I’m tempted to read Ashley Stokes’s op-ed in the Providence Journal as a very clever satire of the way in which people would expect somebody who studied “urban sociology” in college to respond to David Carlin’s controversial essay on the subject of “white privilege.”
Stokes rattles off “a quick reference list” of examples of what “white privilege” means in America, today. Some of the points that she makes — those that are on specific issues — contain fair points and should be part of our national conversation about race, but other points are simply outbursts that would dissipate like smoke at the slightest breeze of objection. Here’s one:
White privilege is having an interaction with law enforcement and being able to walk away with your life.
Even accepting Stokes’s premises, this sentiment is so exaggerated as to be rhetorically useless. Obviously, almost all non-white people who interact with police live to tell the tale. The incidents of people dying at the hands of police are major news splashes because they are rare compared with the number of interactions. But a more subtle statement wouldn’t serve Stokes’s indignation.
Or consider this one:
White privilege is reminding people to remember Pearl Harbor, the Alamo, the Boston Tea Party and both world wars, but then asking why black people can’t seem to put slavery behind them.
Perhaps there are Americans who wish to erase the memory of slavery, although I can’t recall having ever heard from them, but far more common is the belief that we should remember slavery in exactly the same way as we remember wars: to learn from history, overcome its challenges, and not repeat it.
More profound, however, are the areas in which one would hope Stokes can see how she engages in just the sort of narrow racial thinking that she attributes to “white privilege”:
White privilege is no one assuming your success in education or your career is from athletic scholarships or affirmative action.
This entire discussion began with a front-page news story claiming that white people benefit by their skin color and remain almost generally ignorant of the ways in which that’s true. Beyond assuming that any success in a white person’s life must be the benefit of “athletic scholarships or affirmative action,” the shibboleth of “white privilege” assumes that any success at all in a white person’s life comes from the privilege.

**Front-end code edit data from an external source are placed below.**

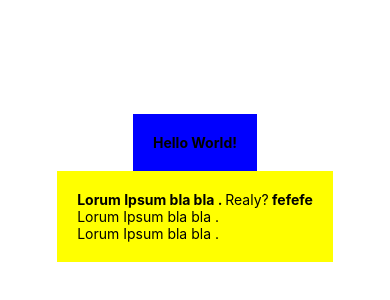
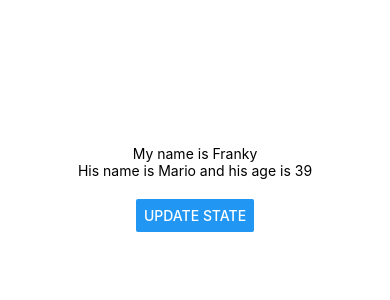
Before and after one commit to FrankyDesigner123/todo_prototype_reactnative, a React Native app: screen / in a window 390 px wide. Shown: the part 234-534 px from the top of the page. Built offline with nearby package versions, Linux system fonts and the light colour scheme.

Commit message:
useState clickHandler Button

```diff
--- a/App.js
+++ b/App.js
@@ -1,27 +1,23 @@
-import { StatusBar } from 'expo-status-bar';
-import React from 'react';
-import { StyleSheet, Text, View } from 'react-native';
+import React, { useState } from 'react';
+import { StyleSheet, Text, View, Button } from 'react-native';
 
 export default function App() {
+  const [name, setName] = useState('Franky');
+  const [person, setPerson] = useState({ name: 'Mario', age: 39 });
+
+  const clickHandler = () => {
+    setName('Bruce Lee');
+    setPerson({ name: 'Luigi', age: 62});
+  }
+
   return (
     <View style={styles.container}>
-      <View style={styles.header}>
-        <Text style={styles.boldText}>
-          Hello World!
-        </Text>
-      </View>
-      <View style={styles.body}>
-        <Text style={styles.boldText}>
-          Lorum Ipsum bla bla . <Text style={styles.notBold}>Realy?</Text> fefefe
-        </Text>
-        <Text>
-          Lorum Ipsum bla bla .
-        </Text>
-        <Text>
-          Lorum Ipsum bla bla .
-        </Text>
-      </View>
-      <StatusBar style="auto" />
+      <Text>My name is {name}</Text>
+      <Text>His name is {person.name} and his age is {person.age}</Text>
+
+      <View style={styles.buttonContainer}>
+      <Button title='update state' onPress={clickHandler} />
+    </View>
     </View>
   );
 }
@@ -33,18 +29,8 @@
     alignItems: 'center',
     justifyContent: 'center',
   },
-  header: {
-    backgroundColor: 'blue',
-    padding: 20,
-  },
-  boldText: {
-    fontWeight: 'bold',
-  },
-  body: {
-    backgroundColor: 'yellow',
-    padding: 20,
-  },
-  notBold: {
-    fontWeight: 'normal'
+
+  buttonContainer: {
+    marginTop: 20,
   }
 });
```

On the grand scale, this sort or racial determinism is simply a way to divide Americans along imaginary — or at least superficial — lines for the personal and political gain of race hucksters and progressives. On the individual scale, though, I’d propose that “liberal privilege” is about being able to skip all evidence and logic and go straight to presuming to offer unquestionable “reference lists” for people who disagree. Most of all, it’s a way for liberals of all races — whether Ashley Stokes or Mark Santow — who were raised in privileged circumstances to look down their noses at those who weren’t.
Stokes acknowledges the adverse circumstances of Carlin’s own childhood, but she gets it wrong. It’s not “unfortunate” that “Americans of all backgrounds have similar stories of struggle.” Experience with struggle helps to make us stronger, and overcoming adversity fulfills the grand drama of our lives.
What’s unfortunate is that liberals like Stokes and Santow push a cultural narrative in order to belittle the accomplishments of others, like Carlin. Worse is that they then use the same narrative to discredit the others’ suggestions about how to overcome adversity while telling those who continue to face it that it can’t be overcome apart from a divisive ideology and without the election of a particular political party promising handouts, quotas, and moral absolution.